‘Cerberus in Tremolite’ is a project about liminality and a blurred distinction between the ‘digital’ and the ‘organic’.
The name is a coming together of two very differing concepts.
This fusion is reflected in the idea of the ‘Cerberus’ i.e. an unnatural, mythological creature - a large dog with many heads.
Tremolite is a silicate material, which often forms in hair like fibres. Famous amongst the tremolite family is asbestos, a highly practical material with highly deadly side effects.
Tremolite forms the aesthetic narrative of the pieces, it is what inspired the hair-like structures I generatively produce in code.
People have commented on how these pieces seem to be ‘hand-drawn’, or ‘like real hairs’ and ‘grounded in the physical world’.
By recreating the highly detailed fibrous structure of tremolite within the digital realm I aim to disrupt preconceptions about computational graphics, and indeed about what a think is when it appears ‘organic’.
This is where the Cerberus comes in: as a liminal and unnatural creature it reflects the space ‘in between’ - the creature which we can all recognise in some capacity but whose actual existence is steeped in mythology and fallacy. I have crushed these two concepts together in order to construct a conceptual story. A story in which I make structures that fall between what we know as real, and what we know as not.
The hairs themselves are made by drawing many, many thin bezier curves, all with very slight random offsets from one another. These offsets begin at the origin of the line itself, thus producing a very subtle curve. When many of these are layered on top and next to one another it gives the illusion of a highly organic, or hand-drawn structure (one that does not seem made by a computer).
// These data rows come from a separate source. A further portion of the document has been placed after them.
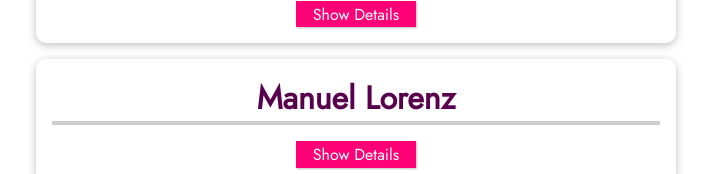
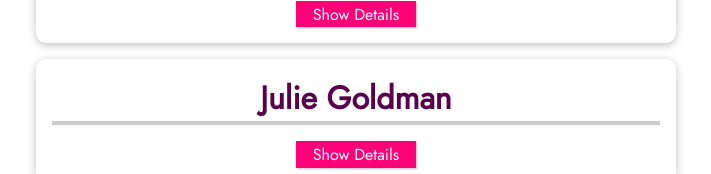
Before and after one commit to michael-kestler/vue-cli-01-a-new-vue-project, a Vue app: page / in a window 1280 px wide. Shown: the part 284-458 px from the top of the page, without its empty margins (284-995 px from the left). Built offline with nearby package versions, Linux system fonts and the light colour scheme.

Commit message:
created props inside FriendContact component file

```diff
--- a/src/App.vue
+++ b/src/App.vue
@@ -3,8 +3,16 @@
 <section>
      <header><h1>My Friends</h1></header>
     <ul>
-        <friend-contact></friend-contact>
-        <friend-contact></friend-contact>
+        <friend-contact
+        name="Manuel Lorenz"
+        phone-number="954-749-1358"
+        email-address="manuel@locohost.com"
+        ></friend-contact>
+        <friend-contact
+         name="Julie Goldman"
+         phone-number="786-743-1398"
+         email-address="goldfinger@locohost.com"
+        ></friend-contact>
     </ul>
 </section>
 </template>
@@ -23,7 +31,7 @@
                         id: 'julie',
                         name: 'Julie Goldman',
                         phone: '786-743-1398',
-                        email: 'goldfinder@locohost.com'
+                        email: 'goldfinger@locohost.com'
                     }
                 ]
             }
--- a/src/components/FriendContact.vue
+++ b/src/components/FriendContact.vue
@@ -1,16 +1,21 @@
 <template>
 <li>
-    <h2>{{friend.name}}</h2>
+    <h2>{{ name }}</h2>
     <button @click="toggleDetails">{{ detailsAreVisible ? 'Hide' : 'Show'}} Details</button>
     <ul v-if="detailsAreVisible">
-        <li><strong>Phone:</strong> {{friend.phone}}</li>
-        <li><strong>Email:</strong>{{friend.email}}</li>
+        <li><strong>Phone: </strong> {{ phoneNumber }}</li>
+        <li><strong>Email: </strong>{{ emailAddress }}</li>
     </ul>
 </li>
 </template>
 
 <script>
     export default {
+     props: [
+        'name',
+        'phoneNumber',
+        'emailAddress'
+     ],
     data(){
         return{
         detailsAreVisible: false,
@@ -22,6 +27,10 @@
         },
 
         }
+
+
+
+
         },
         methods: {
             toggleDetails(){
```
The colours for the piece shown in the video, and the one at the bottom of the page, grew and developed by cellular automata. I did not want this to be too obvious, as the processes by which organic structures grow in nature are not themselves obvious. I often like the software to be a fluid piece of a multifaceted puzzle rather than being the crutch upon which the product relies on. The final renders must work completely by themselves - as a demonstration of computational process and also as ends in themselves.
I gained a lot of technical knowledge from Daniel Shiffman’s ‘The Nature of Code’ - his way of explaining complex concepts in code is unparalleled
I would also like to thank Lior for developing a fantastic course.
In absence I would also like to thank Florian Hecker and his ‘Chimerizations’ pieces. They inspired me greatly.
The ideas of liminality are also largely inspired from my time as an Anthropology student, particularly in the work of Victor Turner.